This study presents an Interval-based Fuzzy Chance-constrained Irrigation Water Allocation (IFCIWA) model with double-sided fuzziness for supporting irrigation water management. It is derived from incorporating double-sided chance-constrained programming (DFCCP) into an interval parameter programming (IPP) framework. The model integrates interval linear crop water production functions into its general framework for irrigation water allocation. Moreover, it can deal with uncertainties presented as discrete intervals and fuzziness. It can also allow violation of system constraints with double-sided fuzziness, where each confidence level consists of two reliability scenarios (i.e. minimum and maximum reliability scenarios). To demonstrate its applicability, the model is then applied to a case study in the middle reaches of the Heihe River Basin, northwest China. Therefore, optimal solutions have been generated for irrigation water allocation under uncertainty. The results indicate that planning under a lower confidence level and a minimum reliability scenario can provide maximized system benefits. System benefits under the high water level are [2.659, 7.913] × 10 Yuan when , [2.650, 7.822] × 10 Yuan when and [2.642, 7.734] × 10 Yuan when under the minimum reliability scenario. Furthermore, the results can support in-depth analysis of interrelationships among system benefits, confidence levels, reliability levels and risk levels. These results can effectively provide decision-support for managers identifying desired irrigation water allocation plans in study area.

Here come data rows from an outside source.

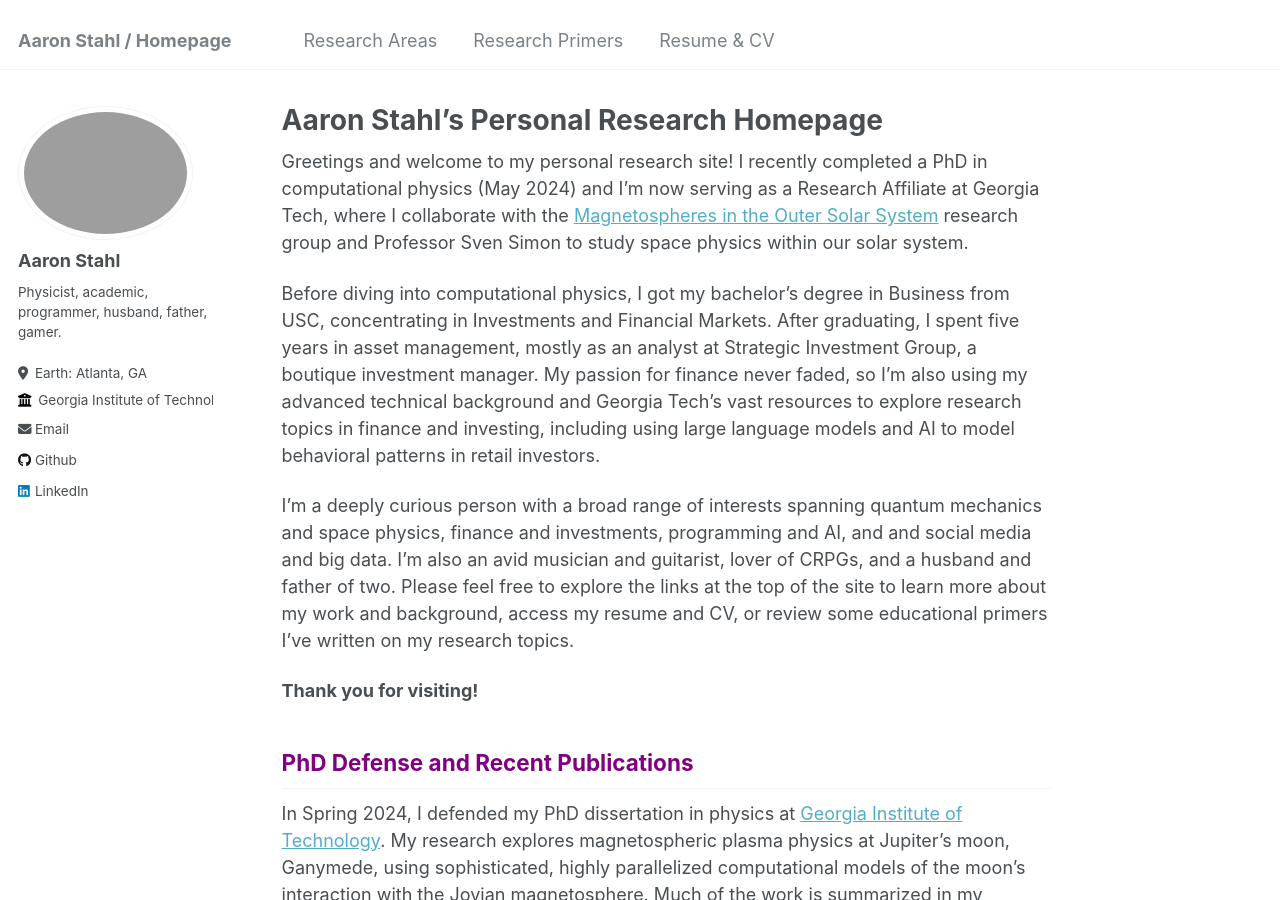
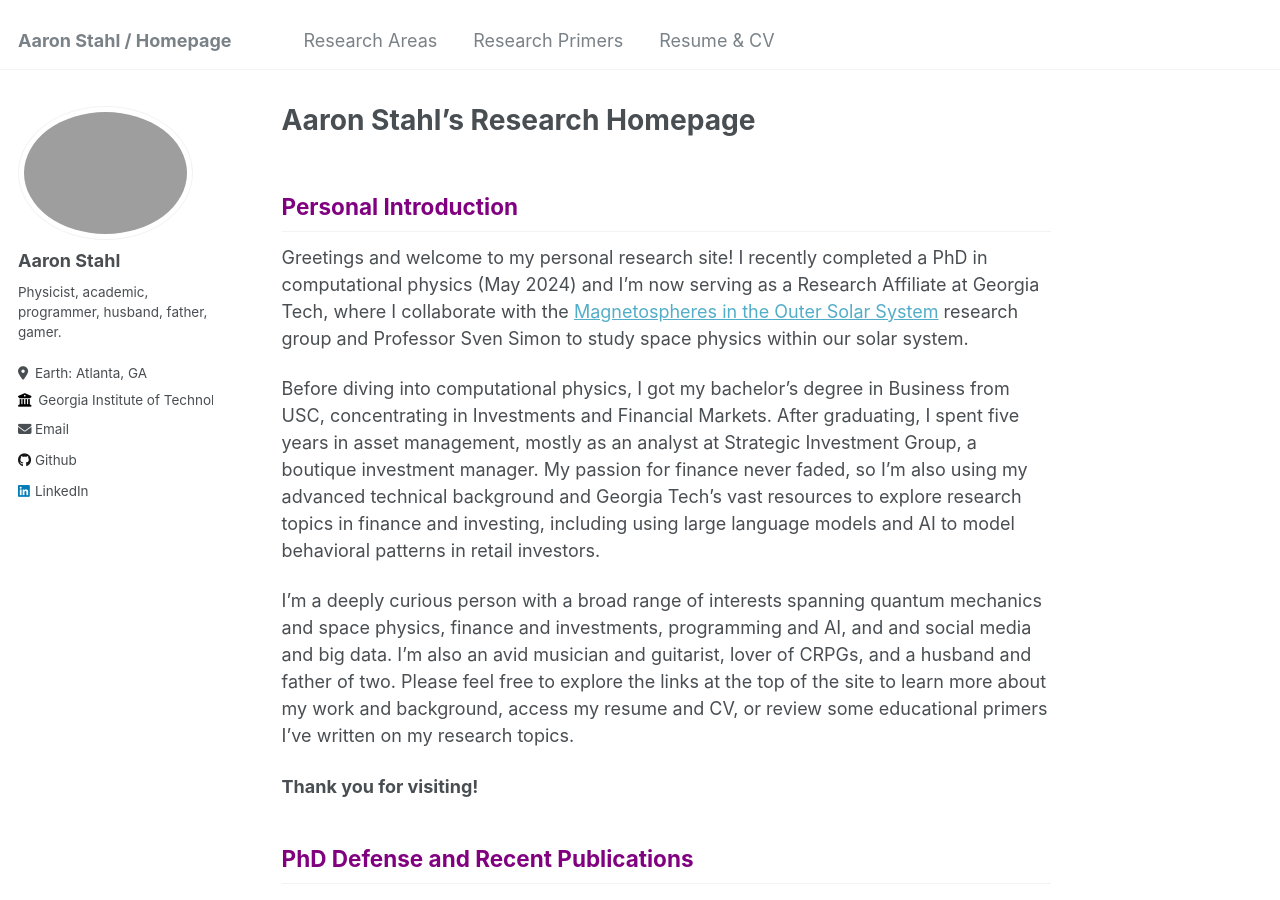
Before and after one commit to astahl3/astahl3.github.io, a Jekyll site: the page built from _pages/about.md, in a window 1280 px wide and 900 px high. Built offline with Jekyll 4.4.1, drawn with Linux system fonts in a browser that asks for light colours.

Commit message:
updated landing page / fixes

```diff
--- a/_pages/about.md
+++ b/_pages/about.md
@@ -1,11 +1,13 @@
 ---
 permalink: /
-title: "Aaron Stahl's Personal Research Homepage"
+title: "Aaron Stahl's Research Homepage"
 author_profile: true
 redirect_from:
   - /about/
   - /about.html
 ---
+
+## <span style="color: purple;"> Personal Introduction </span>
 Greetings and welcome to my personal research site! I recently completed a PhD in computational physics (May 2024) and I'm now serving as a Research Affiliate at Georgia Tech, where I collaborate with the [Magnetospheres in the Outer Solar System](https://svensimon.gatech.edu/) research group and Professor Sven Simon to study space physics within our solar system.
 
 Before diving into computational physics, I got my bachelor’s degree in Business from USC, concentrating in Investments and Financial Markets. After graduating, I spent five years in asset management, mostly as an analyst at Strategic Investment Group, a boutique investment manager. My passion for finance never faded, so I’m also using my advanced technical background and Georgia Tech's vast resources to explore research topics in finance and investing, including using large language models and AI to model behavioral patterns in retail investors.
```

This comprehensive, bird's view research note combines the state of the art, a brief presentation of the history and some original solutions, and position like views of some prospective future developments of one of the most relevant and interesting areas related to the use of fuzzy logic in database management systems, notably in its querying component, and – to some extent – in a broader issue of data and information management. We briefly summarize the roots of those new applications of fuzzy logic, more relevant proposals and development in the context of fuzzification of the basic relational database model, and then some of its further generalizations. We particularly focus on fuzzy querying as a human consistent and friendly way of retrieving information due to real human intentions and preferences expressed in natural language represented via fuzzy logic and possibility theory. We mention some extensions, notably fuzzy queries with linguistic quantifiers, and point their close relation to linguistic summaries. As for newer, prospective developments, we mainly focus on bipolar queries that can accomodate the users' intentions and preferences involving some sort of a required and desired, mandatory and optional, etc. conditions. We show various ways of handling such queries. We conclude with some brief position statements of our view on relevant and promising directions, and challenges.